Len said...

I also really like the use of "Magi" instead of "wise men", or the really bad "astrologers" from the original NAB.

My only real complaint is that it doesn't have "full of grace", but at least it does have "hail".

I'm also unsure about the plural in Gen 3:15

Chrysostom said...

I believe the first three chapters of Genesis (probably the most important passage in the entire OT) is where the NABRE is weakest, and most periphrastic in order to achieve that goal (as, I don't see how it could not have been intended to end up as it did, and have ended up as it did anyway).

Most of my criticism of the translation itself is of those three chapters, along with some non-Messianic renderings of Messianic prophecies in Isaiah, the Psalms, and Hosea.

Chrysostom said...

Oh, and the NAB New Testament is still the 1986 version. It was not changed at all when the NABRE was released, which was solely a (slight) modification of the OT.

Theophrastus said...

The NABRE is a huge accomplishment. It is, in my opinion, the best Catholic-sponsored Bible translation in English.
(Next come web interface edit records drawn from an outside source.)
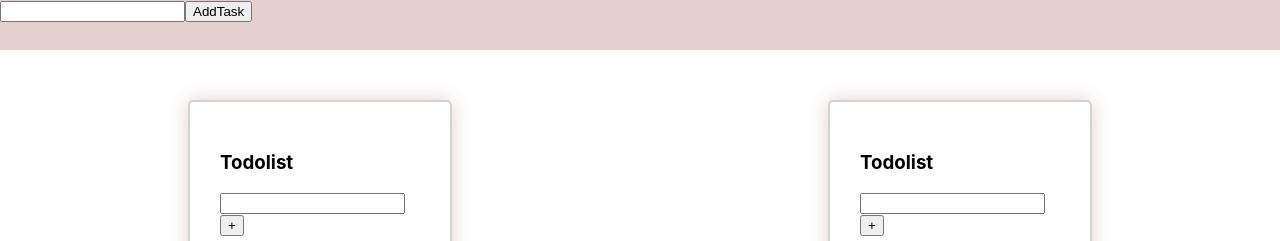
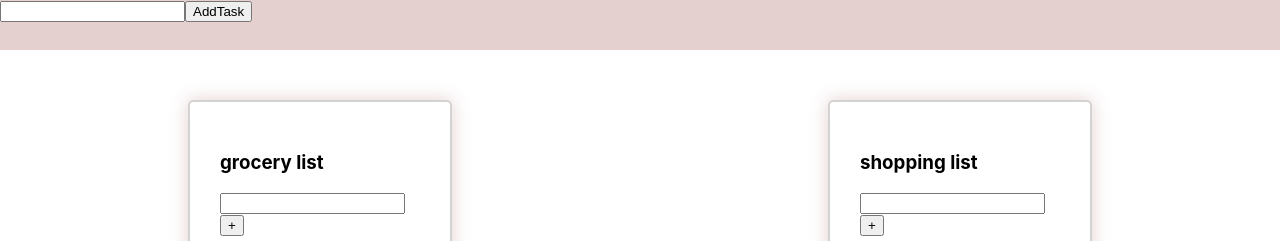
Before and after one commit to volhaf/todolist_01, a React (Create React App) app: page / in a window 1280 px wide. Shown: the top 241 px of the page. Built offline with nearby package versions, Linux system fonts and the light colour scheme.

Commit message:
add TodolistPropsType

```diff
--- a/src/App.tsx
+++ b/src/App.tsx
@@ -9,8 +9,8 @@ function App() {
     <div className="App">
         <Header/>
         <div className="Main">
-            <TodoList/>
-            <TodoList/>
+            <TodoList title={'grocery list'}/>
+            <TodoList title={'shopping list'}/>
         </div>
 
     </div>
--- a/src/components/TodoList.tsx
+++ b/src/components/TodoList.tsx
@@ -1,11 +1,13 @@
+
+type TodolistPropsType = {
+    title: string;
+}
 
 
-
-
-export function TodoList() {
+export function TodoList({title}: TodolistPropsType) {
     return (
         <div className="todolist">
-            <h3>Todolist</h3>
+            <h3>{title}</h3>
             <input/>
             <button>+</button>
             <ul>
```
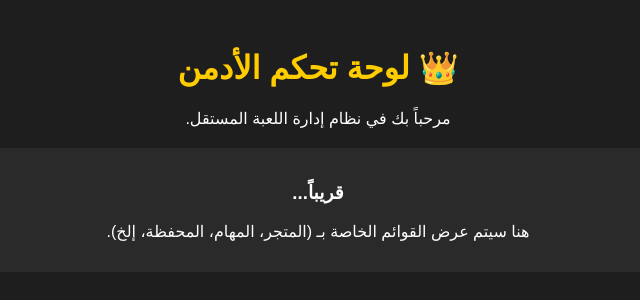
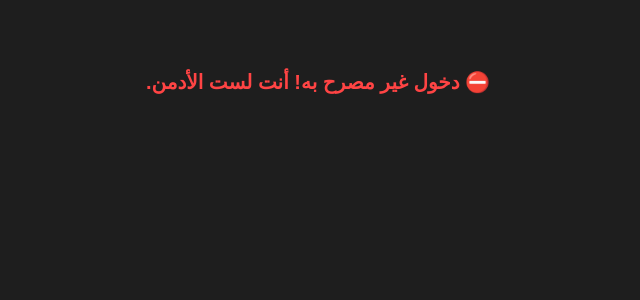
Before and after one commit to ahmedalaa1212/Zn-Goxe, a Flask app: template templates/admin.html in a window 1280 px wide. Shown: the top 300 px of the page, without its empty margins (322-962 px from the left). Run offline with Flask 3, Linux system fonts and the light colour scheme; the template is opened without the code that fills it, so the values that code supplies are empty; some libraries are stand-ins or nearby versions.

Commit message:
Update admin.html

```diff
--- a/templates/admin.html
+++ b/templates/admin.html
@@ -3,8 +3,8 @@
 <head>
     <meta charset="UTF-8">
     <meta name="viewport" content="width=device-width, initial-scale=1.0">
-    <title>لوحة تحكم ZN</title>
-    <!-- استدعاء مكتبة تليجرام عشان التصميم يظبط جوه البوت -->
+    <title>لوحة تحكم ZN المحمية</title>
+    <!-- مكتبة تليجرام الأساسية -->
     <script src="https://telegram.org/js/telegram-web-app.js"></script>
     <style>
         body {
@@ -13,31 +13,71 @@
             color: var(--tg-theme-text-color, #ffffff);
             text-align: center;
             padding: 20px;
+            margin: 0;
+        }
+        /* هنخفي محتوى اللوحة في البداية لحد ما نتأكد إنه الأدمن */
+        #adminPanel {
+            display: none;
         }
         .box {
             background-color: var(--tg-theme-secondary-bg-color, #2a2a2a);
             padding: 15px;
             border-radius: 10px;
             margin-top: 20px;
+            border: 1px solid #444;
         }
         h1 { color: #ffcc00; }
+        .error-msg { color: #ff4444; font-weight: bold; margin-top: 50px; font-size: 20px; }
     </style>
 </head>
 <body>
 
-    <h1>👑 لوحة تحكم الأدمن</h1>
-    <p>مرحباً بك في نظام إدارة اللعبة المستقل.</p>
+    <!-- الشاشة دي هتظهر لو حد حاول يخترق أو يفتح من متصفح عادي -->
+    <div id="accessDenied">
+        <h2 class="error-msg">⛔ جاري التحقق من الهوية...</h2>
+    </div>
 
-    <div class="box">
-        <h3>قريباً...</h3>
-        <p>هنا سيتم عرض القوائم الخاصة بـ (المتجر، المهام، المحفظة، إلخ).</p>
+    <!-- لوحة التحكم الحقيقية (مش هتظهر غير ليك) -->
+    <div id="adminPanel">
+        <h1>👑 لوحة تحكم الأدمن</h1>
+        <p>مرحباً بك يا مدير في النظام الآمن.</p>
+
+        <div class="box">
+            <h3>قسم الإدارة السريعة</h3>
+            <p>هنا سيتم إضافة أزرار (البحث عن لاعب، تعديل الرصيد، المهام).</p>
+        </div>
     </div>
 
     <script>
-        // إخبار تليجرام أن التطبيق جاهز
+        // 1. تهيئة تليجرام
         window.Telegram.WebApp.ready();
-        // تكبير الشاشة بالكامل
         window.Telegram.WebApp.expand();
+
+        const tg = window.Telegram.WebApp;
+
+        // ⚠️ هام جداً: حط الـ ID بتاعك هنا (نفس اللي حطيته في ملف البايثون)
+        const MY_ADMIN_ID = 123456789;
+
+        // 2. نظام الحماية الصارم
+        // نتأكد الأول إن الصفحة اتفتحت من جوه تليجرام مش من متصفح خارجي
+        if (tg.initDataUnsafe && tg.initDataUnsafe.user) {
+
+            const userId = tg.initDataUnsafe.user.id;
+
+            // لو الـ ID اللي فتح اللوحة هو الـ ID بتاعك
+            if (userId === MY_ADMIN_ID) {
+                document.getElementById('accessDenied').style.display = 'none'; // نخفي رسالة الرفض
+                document.getElementById('adminPanel').style.display = 'block'; // نظهر اللوحة
+            } else {
+                // لو حد تاني معاه الرابط وفتحه من جوه تليجرام بتاعه
+                document.getElementById('accessDenied').innerHTML = "<h2 class='error-msg'>⛔ دخول غير مصرح به! أنت لست الأدمن.</h2>";
+                setTimeout(() => { tg.close(); }, 3000); // نقفل اللوحة في وشه بعد 3 ثواني
+            }
+
+        } else {
+            // لو الرابط اتفتح من جوجل كروم أو سفاري
+            document.getElementById('accessDenied').innerHTML = "<h2 class='error-msg'>⛔ لا يمكن الوصول! يجب فتح اللوحة من داخل بوت تليجرام فقط.</h2>";
+        }
     </script>
 </body>
 </html>
```
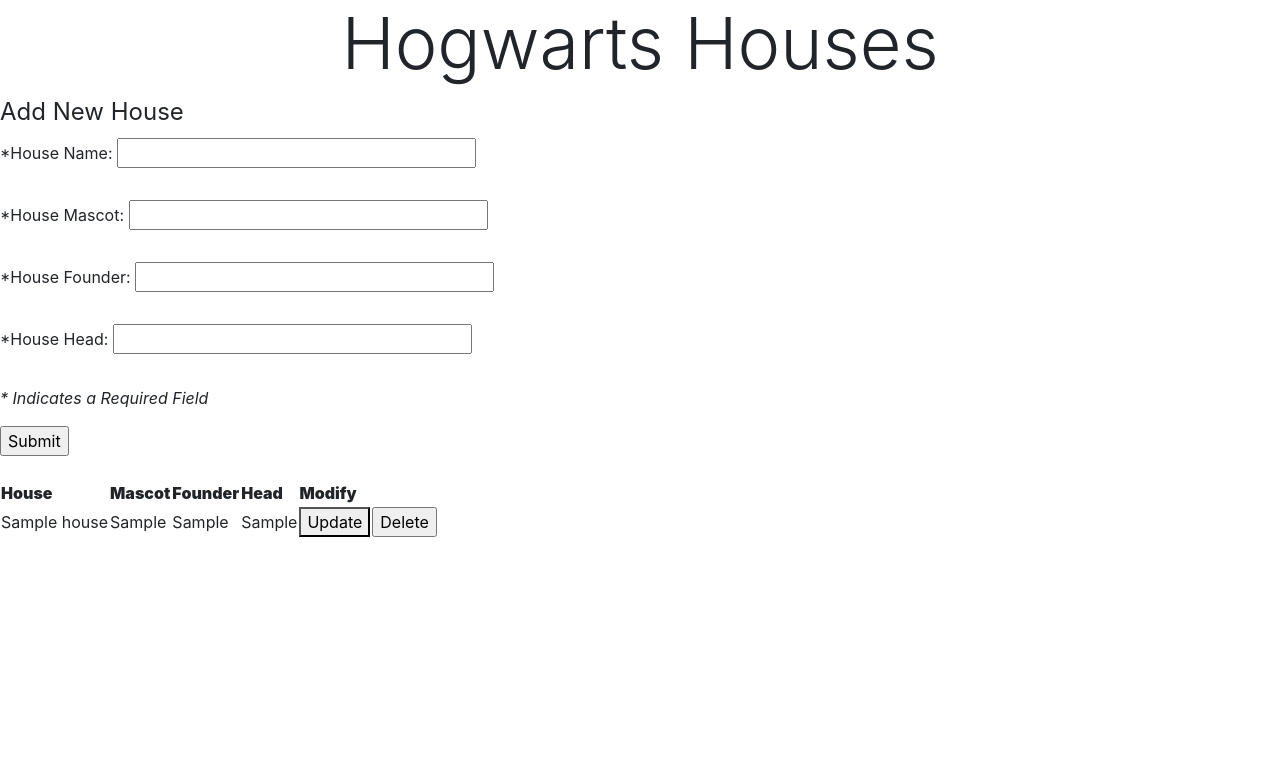
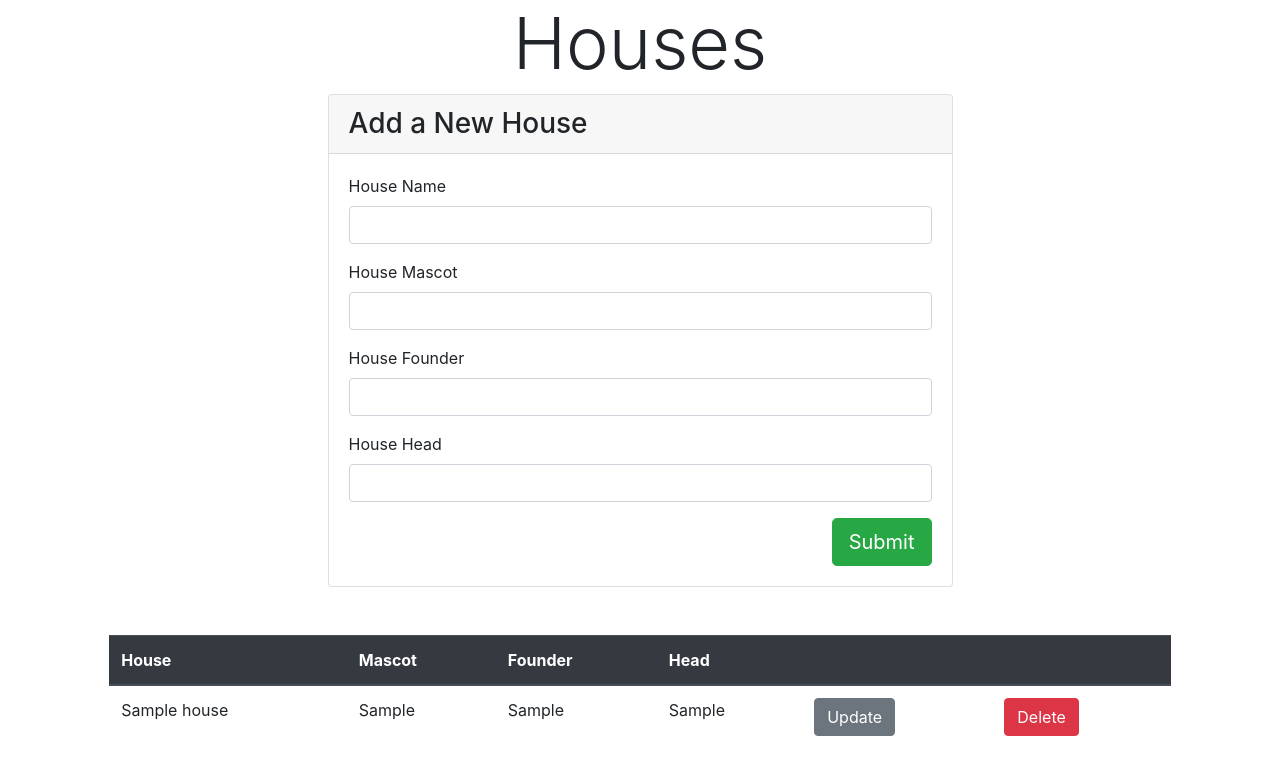
Before and after one commit to RichardVN/Hogwarts-Wizarding-Portal, a Flask app: page /houses in a window 1280 px wide. Shown: the part 56-820 px from the top of the page. Before the commit the page ends 593 px from the top, so only its background shows below. Run offline with Flask 2, Linux system fonts and the light colour scheme; tables that the repository leaves empty hold one stand-in row (values such as "Sample post"); some libraries are stand-ins or nearby versions.

Commit message:
bootstrap style houses

```diff
--- a/templates/houses.html
+++ b/templates/houses.html
@@ -1,108 +1,59 @@
 {% extends 'base.html' %}
 {% set active_page = 'houses' %}
 {% block title %}Houses{% endblock%}
-{% block pageheader %} Hogwarts Houses {% endblock %}
+{% block pageheader %} Houses {% endblock %}
 {%block content%}
 
-<form action='/houses' method="post" class=addform>
-   <fieldset>
-      <legend>Add New House</legend>
+<div class="row justify-content-center my-2">
+   <div class="col-md-6">
+      <!-- form card login -->
+      <div class="card ">
+            <div class="card-header">
+               <h3 class="mb-0">Add a New House</h3>
+            </div>
+            <div class="card-body">
+               <form action='/houses' method="post" class="addform">
+                  <div class="form-group">
+                     <label for="">House Name</label>
+                     <input class="form-control" type="text" name="name" required>
+                  </div>
+                  <div class="form-group">
+                     <label for="">House Mascot</label>
+                      <input class="form-control" type="text" name="mascot" required>
 
-      <fieldset>
-         <label>*House Name:
-            <input type="text" name="name" size="30" maxlength="100" required>
-         </label>
-         <br />
-      </fieldset>
-      <br />
+                  </div>
+                  <div class="form-group">
+                     <label for="">House Founder</label>
+                     <input class="form-control" type="text" name="founder" required>
 
-      <fieldset>
-         <label>*House Mascot:
-            <input type="text" name="mascot" size="30" maxlength="100" required>
-         </label>
-         <br />
-      </fieldset>
-      <br />
-      <fieldset>
-         <label>*House Founder:
-            <input type="text" name="founder" size="30" maxlength="100" required>
-         </label>
-         <br />
-      </fieldset>
-      <br />
-      <fieldset>
-         <label>*House Head:
-            <input type="text" name="head" size="30" maxlength="100" required>
-         </label>
-         <br />
-      </fieldset>
-      <br />
-      <p> <i>* Indicates a Required Field </i> </p>
+                  </div>
+                  <div class="form-group">
+                     <label for="">House Head</label>
+                    <input class="form-control" type="text" name="head" required>
+
+                  </div>
                   <input type="hidden" value="add" name="post_type">
-      <input type="submit" value="Submit">
-   </fieldset>
+                  <button type="submit" class="btn btn-success btn-lg float-right">Submit</button>
                </form>
-<br />
-
-<!--       <table>
-         <caption></caption>
-         <thead>
-            <tr>
-               <th><b>House </b></th>
-               <th><b>Mascot</b></th>
-               <th><b>Founder</b></th>
-               <th><b>Head</b></th>
-               <th colspan="2"><b>Modify</b></th>
-            </tr>
-         </thead>
-         <tbody>
-            <tr>
-               <td>Gryffindor</td>
-               <td>Lion</td>
-               <td>Godric Gryffindor</td>
-               <td>Minerva McGonagall</td>
-               <td><button onclick="window.location.href = 'update_houses';">Edit</button></td>
-               <td><button onclick="window.location.href = 'houses';">Delete</button></td>
-            </tr>
-            <tr>
-               <td>Slytherin</td>
-               <td>Serpent</td>
-               <td>Remus Lupin</td>
-               <td>Severus Snape</td>
-               <td><button onclick="window.location.href = 'update_houses';">Edit</button></td>
-               <td><button onclick="window.location.href = 'houses';">Delete</button></td>
-            </tr>
-            <tr>
-               <td>Hufflepuff</td>
-               <td>Badger</td>
-               <td>Helga Hufflepuff</td>
-               <td>Pomona Sprout</td>
-               <td><button onclick="window.location.href = 'update_houses';">Edit</button></td>
-               <td><button onclick="window.location.href = 'houses';">Delete</button></td>
-            </tr>
-            <tr>
-               <td>Ravenclaw</td>
-               <td>Eagle</td>
-               <td>Rowena Ravenclaw</td>
-               <td>Filius Flitwick</td>
-               <td><button onclick="window.location.href = 'update_houses';">Edit</button></td>
-               <td><button onclick="window.location.href = 'houses';">Delete</button></td>
-            </tr>
+            </div>
+            <!--/card-block-->
+         </div>
+         <!-- /form card login -->
+   </div>
+</div>
 
 
-         </tbody>
-      </table> -->
-
 <!-- Table populated from database using SELECT -->
-<table>
-   <caption></caption>
-   <thead>
+<div class="row justify-content-center mt-5">
+   <div class="col-md-10">
+      <table class="table table-hover">
+         <thead class="thead-dark">
             <tr>
-         <th><b>House </b></th>
-         <th><b>Mascot</b></th>
-         <th><b>Founder</b></th>
-         <th><b>Head</b></th>
-         <th colspan="2"><b>Modify</b></th>
+               <th>House</th>
+               <th>Mascot</th>
+               <th>Founder</th>
+               <th>Head</th>
+               <th colspan="2"></th>
             </tr>
          </thead>
          <tbody>
@@ -112,18 +63,23 @@
                <td>{{ house.mascot }}</td>
                <td>{{ house.founder }}</td>
                <td>{{ house.head }}</td>
-         <td><button onclick=window.location.href="/update-house/{{ house.id }}">Update</button></td>
+               <td>
+                  <button class="btn btn-secondary" onclick="window.location.href='/update-house/{{ house.id }}';">Update</button>
+               </td>
                <td>
                   <form action="/houses" method="post">
-               <input type="hidden" value={{house.id}} name="delete_id">
+                     <input type="hidden" value={{ house.id }} name="delete_id">
                      <input type="hidden" value="delete" name="post_type">
-               <input type="submit" value="Delete" />
+                     <button type="submit" class="btn btn-danger">Delete</button>
                   </form>
                </td>
             </tr>
             {% endfor %}
-
          </tbody>
       </table>
+   </div>
+</div>
+
 
 {% endblock %}
+<!-- end content -->
--- a/templates/students.html
+++ b/templates/students.html
@@ -20,15 +20,15 @@
                <form action='/students' method="post" class="addform">
                   <div class="form-group">
                      <label for="">First Name</label>
-                     <input class="form-control" type="text" name="first_name" size="30" maxlength="100" required>
+                     <input class="form-control" type="text" name="first_name" required>
                   </div>
                   <div class="form-group">
                      <label for="">Last Name</label>
-                     <input class="form-control" type="text" name="last_name" size="30" maxlength="100" required>
+                     <input class="form-control" type="text" name="last_name" required>
                   </div>
                   <div class="form-group">
                      <label for="">Birthdate</label>
-                     <input class="form-control" type="date" name="birthdate" size="30" maxlength="100" required>
+                     <input class="form-control" type="date" name="birthdate" required>
                   </div>
                   <div class="form-group">
                      <label for="year">*Student Year:</label>
```
Also changed, not shown: templates/update_houses.html (+46 -42 lines). Lines whose indentation alone changed are shown as unchanged.
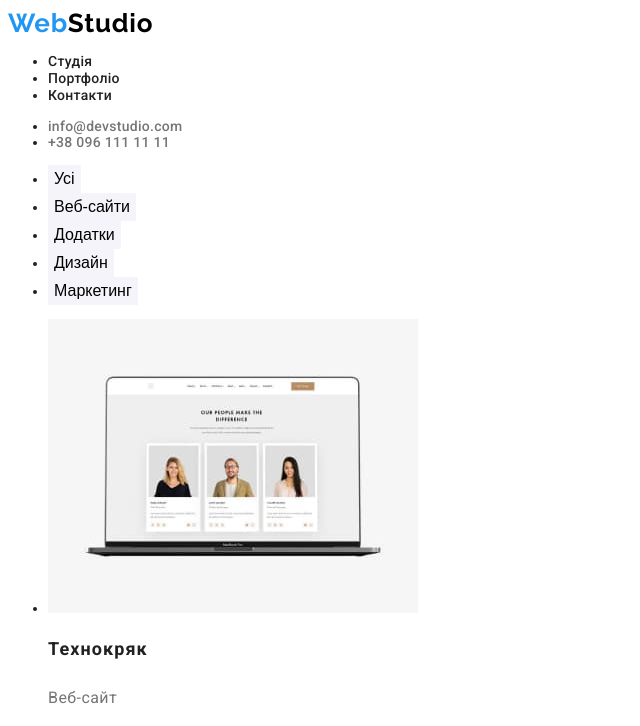
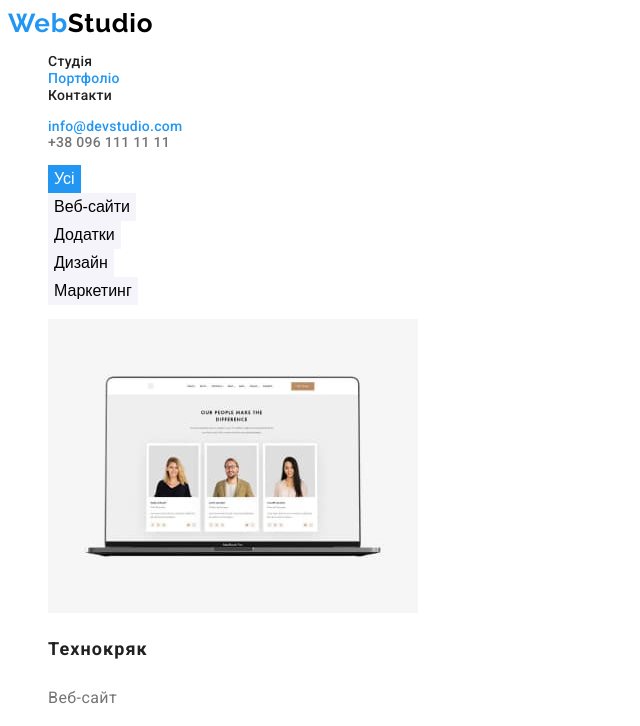
Before and after one commit to IraTokar/goit-homework-02, a plain HTML site: page portfolio.html in a window 1280 px wide. Shown: the top 726 px of the page, without its empty margins (0-640 px from the left). Drawn offline with Linux system fonts and the light colour scheme.

Commit message:
Змінила класи для логотипу, забрала зі списків стилі, добавила стилі до активних посилань та кнопок

```diff
--- a/css/styles.css
+++ b/css/styles.css
@@ -33,19 +33,20 @@ body {
 /* Header styles */
 
 .header-logo {
-    color: #000;
+    color: var(--accent-color);
     font-family: var(--secondary-font);
     font-size: 26px;
     font-weight: 700;
     letter-spacing: 0.78px;
 }
 
-.logo-accent {
-    color: var(--accent-color);
-    font-size: 26px;
-    font-weight: 700;
-    letter-spacing: 0.78px;
-    font-family: var(--secondary-font);
+.logo-black {
+    color: #000;
+
+}
+
+.list {
+    list-style: none;
 }
 
 .header-link {
@@ -63,6 +64,10 @@ body {
     color: var(--description-text-color);
     font-weight: 500;
     letter-spacing: 0.28px;
+}
+
+.active-link {
+    color: var(--accent-color);
 }
 
 .contact-link:hover,
@@ -151,12 +156,16 @@ body {
     background-color: var(--background-color-dark);
 }
 
-.footer-logo {
-    color: var(--secondary-text-color);
+.logo {
+    color: var(--accent-color);
     font-family: var(--secondary-font);
     font-size: 26px;
     font-weight: 700;
     letter-spacing: 0.78px;
+}
+
+.logo-white {
+    color: var(--secondary-text-color);
 }
 
 .map-link {
@@ -198,6 +207,11 @@ body {
     background-color: var(--accent-color);
 }
 
+.active-button {
+    background-color: var(--accent-color);
+    color: var(--secondary-text-color);
+}
+
 /* Projects styles */
 
 .progect-name {
--- a/portfolio.html
+++ b/portfolio.html
@@ -20,21 +20,25 @@
     <header class="header">
       <!-- Header navigation -->
       <nav class="header-navigations">
-        <a class="link header-logo" href="./index.html"
-          ><span class="logo-accent">Web</span>Studio</a
+        <a class="link logo" href="./index.html"
+          >Web<span class="logo-black">Studio</span></a
         >
-        <ul class="header-links-nav">
+        <ul class="list header-links-nav">
           <li><a class="link header-link" href="./index.html">Студія</a></li>
           <li>
-            <a class="link header-link" href="./portfolio.html">Портфоліо</a>
+            <a class="link header-link active-link" href="./portfolio.html"
+              >Портфоліо</a
+            >
           </li>
           <li><a class="link header-link" href="#">Контакти</a></li>
         </ul>
       </nav>
       <!-- Header contacts -->
-      <ul class="header-contacts-list">
+      <ul class="list header-contacts-list">
         <li class="contact-link-item">
-          <a class="link contact-link" href="mailto:info@devstudio.com"
+          <a
+            class="link contact-link active-link"
+            href="mailto:info@devstudio.com"
             >info@devstudio.com</a
           >
         </li>
@@ -51,9 +55,9 @@
       <section>
         <h1 hidden>Портфоліо</h1>
         <!-- Buttons -->
-        <ul class="portfolio-buttons">
+        <ul class="list portfolio-buttons">
           <li class="portfolio-button">
-            <button class="button" type="button">Усі</button>
+            <button class="button active-button" type="button">Усі</button>
           </li>
           <li class="portfolio-button">
             <button class="button" type="button">Веб-сайти</button>
@@ -70,7 +74,7 @@
         </ul>
 
         <!-- Projects -->
-        <ul class="portfolio-projects">
+        <ul class="list portfolio-projects">
           <li class="project-item">
             <a class="link project-link" href="">
               <img
@@ -186,8 +190,8 @@
     <!-- Footer -->
     <footer class="footer">
       <!-- Footer navigation -->
-      <a class="link footer-logo" href="./index.html"
-        ><span class="logo-accent">Web</span>Studio</a
+      <a class="link logo" href="./index.html"
+        >Web<span class="logo-white">Studio</span></a
       >
       <!-- Footer contacts -->
       <address class="footer-contacts">
```
Also changed, not shown: index.html (+17 -11 lines).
Wikipedia tells me that the NT started appearing in 1964, so it took at least 47 years for the whole NAB to appear.

The other major English Catholic-sponsored Bible translation of the last fifty years, the (New) Jerusalem Bible, obviously owes a tremendous amount to the La Bible de Jérusalem. But the New American Bible is a translation directly into English.

In the 1950s, American academic studies of the Bible were dominated by Protestant scholarship (and scholars). The Catholic Biblical Association and its Bible translation, the New American Bible, has changed that for good. The Catholic Biblical Association grew up together with the NAB. It is a magnificent achievement (and quite a nice translation too!)

rolf said...

Theophrastus, I agree! The NABRE is not going anywhere soon, it is entrenched in American Catholicism for many years to come (like it or not). It has the best balance of being formal enough for study and dynamic enough to read out loud in Mass. And as long as it is the translation that the Mass is based upon, it will be the most purchased.

Timothy said...

I also forgot to mention John 1:18 and how the NABRE translates 'monogenes theos' as 'the only Son, God', following a different manuscript than the RSV. (I fully recognize, however, the textual issues with this.)

Victor said...

I gotta admit it...I really am starting to like the NABRE a lot!..the past couple of months I have been giving much more credence to the translation than I did with the NAB. But still...I have a hard time with recommending this to someone because of the commentary! For instance, I would not want to recommend this to my Protestant friend, whom is liking the Catholic Church more and more because of her unchanging beliefs. Now I will say this...the commentary is not that bad actually at all...as the way some people loathe it. But I say this as a seasoned Theology Major at a Catholic U in my area...in which I understand the Faith(or, at least try). But someone who is discovering the Church for the first time...the notes can be very confusing.

What I have noticed is that Catholic Commentary on Sacred Scripture uses the NAB...and this commentary is by far the better alternative. Which is awesome to see the NAB used in such a positive way! I can guarantee these commentators will affirm Catholic teaching in Scripture and not leave it open to speculation.

Mike Roesch said...

I don't have an NABRE yet, but I'm doing a Theology of the Body-based Bible study with my college students. We were discussing Genesis 4:1 last week, and as I'm all ready to discuss how Adam knew his wife, Eve, my jaw dropped when the student who did have the RE read it as "Adam had intercourse with his wife, Eve." Really helpful when you're trying to segue into JPII's discussion of how rich the primitive language of the Hebrew is there with "knew."

We did have a nice discussion of the differences in Bible translation, though. The original NAB isn't much better, with "had relations with."

Xian Garvida said...

I am using the NAB right now but how I wish I could also have the NABRE.

Is there anyone here who is generous and willing enough to give it to me as a birthday gift? Actually, I wrote a blog about it, please check this http://xiangarvida.blogspot.com/2012/03/just-wishing.html